Grampians National Park and other areas such as Black Range, Mount Arapiles-Tooan, Red Rock and Mount Talbot, are deeply important cultural landscapes for Victorian Traditional Owners. They contain many important cultural places including the majority of surviving Aboriginal rock art sites in south-east Australia.
Protecting cultural heritage is not just fundamental for Aboriginal people’s identity and wellbeing, it is also important to all Victorians. It is a part of Victoria’s heritage – our shared story of how we have grown and evolved as a society. It can help us understand the past so we can prepare for the future and it can connect us to the past in profound ways that arise from the spiritual values of these places for Traditional Owners. Some Traditional Owners describe these places as their cathedrals.

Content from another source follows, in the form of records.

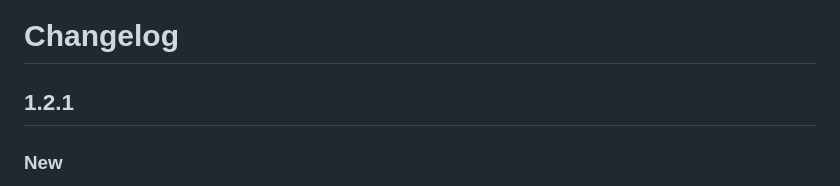
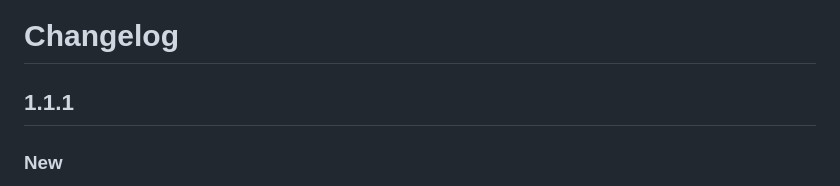
Before and after one commit to justinross/foundry-bitd-alternate-sheets, a Markdown page: CHANGELOG.md, the part around the change. Rendered like a GitHub page.

Commit message:
Call the release 1.1.1

```diff
--- a/CHANGELOG.md
+++ b/CHANGELOG.md
@@ -1,6 +1,6 @@
 # Changelog
 
-## 1.2.1
+## 1.1.1
 
 ### New
 - Deep Cuts: a "Coin carried" box in the general items header sets how much Coin you take on a score. Only carried Coin counts as load, and it can be more than you own. Clear Load resets it to 0. A new "Coin Counts as Load" option in the Deep Cuts Settings window turns Coin load off. (Issue #164)
```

Since 2013 about 40 rock art sites have been rediscovered in the Grampians, taking the tally in the area to about 140, which is about 90 per cent of all known such sites in Victoria. Some of these sites date back more than 20,000 years.
Aboriginal rock art can be clear and obvious, but some can be very difficult or impossible to see with the naked eye, although it may be visible with imaging technology. The same is true of other cultural places such as quarry places and places holding other cultural artefacts.
Rock climbing can result in damage to rock faces – and this precious cultural heritage including rock art - through use of bolts and chalk and from the weight of people putting pressure on small ledges causing pieces of rock to break away.